When that bombshell was revealed that Happy wasn’t Sax’s imaginary friend, but the little girl’s who had been kidnapped in the opening, I was like BSSHSHSHEGGSH! Mind blown. Not just because it was a great idea. But because there was a story-related motivation for Happy to exist.
But let’s get back to the lesson of the day here, specifically the point I originally brought up.
Everybody thinks they’re being creative when they come up with the imaginary friend concept. The problem is, they’re not creative at all. I see tons of them. And they almost always take the same form. An adult is visited by their old imaginary friend from when they were a kid.
Whenever you have an often-used idea, your job is to twist it or elevate it somehow, so that it’s different from everything else out there. The problem is, everybody goes about twisting it the wrong way. They think two-dimensionally when they should be thinking THREE-DIMENSIONALLY.
Two-dimensional thinking is the obvious “next step.” So if you have your “Grown up imaginary friend” setup, a two-dimensional thought might be to make the imaginary friend EVEN CRAZIER! So if the childhood imaginary friend was a bunny, you’d make the bunny a sex-crazed gun-toting wild card! Sounds good, right? But you haven’t really elevated the concept. You’ve just made the imaginary friend a little more interesting.
Three-dimensional thought is when you think beyond what’s right in front of you. You approach the idea from several angles. This is not easy, guys. It’s the quantum computing of idea generation. But that’s why when it works, it results in a killer concept. And that’s what they did here.

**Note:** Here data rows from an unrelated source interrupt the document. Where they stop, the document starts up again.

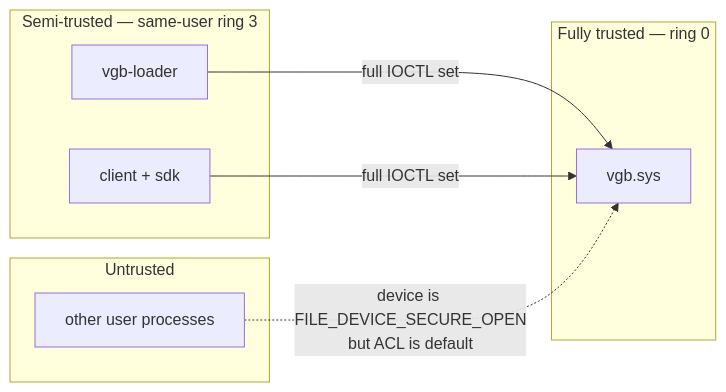
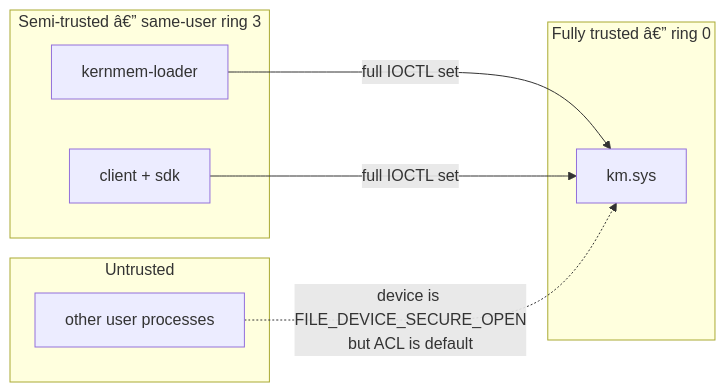
The second of 5 diagrams in docs/architecture.md (0xMALVEE/kernmem), drawn with Mermaid before and after one commit. The commit also changed other lines of this file and 919 other files, not shown here.

````diff
--- a/docs/architecture.md
+++ b/docs/architecture.md
@@ -58,17 +58,17 @@
 ```mermaid
 flowchart LR
-    subgraph TRUSTED["Fully trusted — ring 0"]
-        A["vgb.sys"]
+    subgraph TRUSTED["Fully trusted â€” ring 0"]
+        A["km.sys"]
     end
-    subgraph SEMI["Semi-trusted — same-user ring 3"]
-        B["vgb-loader"]
+    subgraph SEMI["Semi-trusted â€” same-user ring 3"]
+        B["kernmem-loader"]
         C["client + sdk"]
     end
     subgraph UNTRUSTED["Untrusted"]
         D["other user processes"]
     end
 
     B -->|"full IOCTL set"| A
     C -->|"full IOCTL set"| A
     D -.->|"device is FILE_DEVICE_SECURE_OPEN<br/>but ACL is default"| A
 ```
````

This concept is NOTHING if Happy was Nick Sax’s imaginary friend as a child. It’s literally NOTHING. It’s a gimmick. It’s tired. It’s an excuse to get some cool comic book art in. By thinking outside the constraints of that tired setup – what if you were visited by SOMEONE ELSE’S imaginary friend – the idea comes alive. And that’s what happened. And it wasn’t just that it was someone else’s imaginary friend. It’s a little girl’s imaginary friend who’s missing and who needs Sax’s help. Which is why Happy came to him!

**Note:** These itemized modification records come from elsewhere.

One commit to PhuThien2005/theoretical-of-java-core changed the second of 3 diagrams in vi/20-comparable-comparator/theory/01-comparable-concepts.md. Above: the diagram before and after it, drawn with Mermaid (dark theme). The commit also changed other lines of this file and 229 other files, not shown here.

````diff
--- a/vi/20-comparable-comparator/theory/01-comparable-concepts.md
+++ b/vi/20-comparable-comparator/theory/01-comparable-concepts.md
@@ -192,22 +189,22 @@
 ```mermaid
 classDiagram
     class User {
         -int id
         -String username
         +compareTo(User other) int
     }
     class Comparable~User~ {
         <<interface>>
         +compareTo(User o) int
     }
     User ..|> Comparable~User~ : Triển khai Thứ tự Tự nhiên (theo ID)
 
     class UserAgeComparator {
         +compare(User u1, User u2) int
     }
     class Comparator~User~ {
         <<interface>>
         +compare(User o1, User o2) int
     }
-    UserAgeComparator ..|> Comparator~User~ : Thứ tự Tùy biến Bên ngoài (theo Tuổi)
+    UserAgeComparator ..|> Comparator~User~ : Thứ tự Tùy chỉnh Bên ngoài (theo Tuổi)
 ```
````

I can’t get enough of this idea. I just can’t. This is everything you’re supposed to do with a concept. It’s so damn clever.
And the funny thing about all this is that we don’t get Happy’s reveal until 45 pages in. And before that, I was like, “Eh, this pilot isn’t bad, I guess.” I wasn’t really into it. This is classic noir that, outside of the imaginary friend angle, embraces all the noir tropes a little too eagerly. Which sucks because on concept alone, I’d give this a genius.
So those of you seeing me rave the whole review then only giving this a [xx] worth the read, that’s why. I think this project needs people better than Syfy, no offense. But Syfy has embraced cheese as their curator and this has the potential to be one of the buzziest shows on television with the right people behind it. So I’ll hope that Syfy passes and a Netflix, Hulu, Amazon, or maybe even HBO picks it up. That would be fucking awesome.
[ ] What the hell did I just read?
[ ] wasn’t for me
[xx] worth the read
[ ] impressive
[ ] genius
What I learned: Three-dimensional thinking is hard to define. But the basics work like this. When trying to improve an idea, don’t think “bigger, better, flashier.” Instead, take an omniscient view and look at the idea from all sides to see if there’s a hidden angle you can exploit. They do this in the tech world all the time. Uber is an example. People come in and they say, “How do we make a taxi service that’s better than all the other taxi services out there?” Two-dimensional thinking is: Well, we add TV in the back and we make the cars cleaner and we only hire drivers that are nice and courteous. All that stuff is fine but it doesn’t change the game. Three-dimensional thinking is: Eliminate the taxi altogether.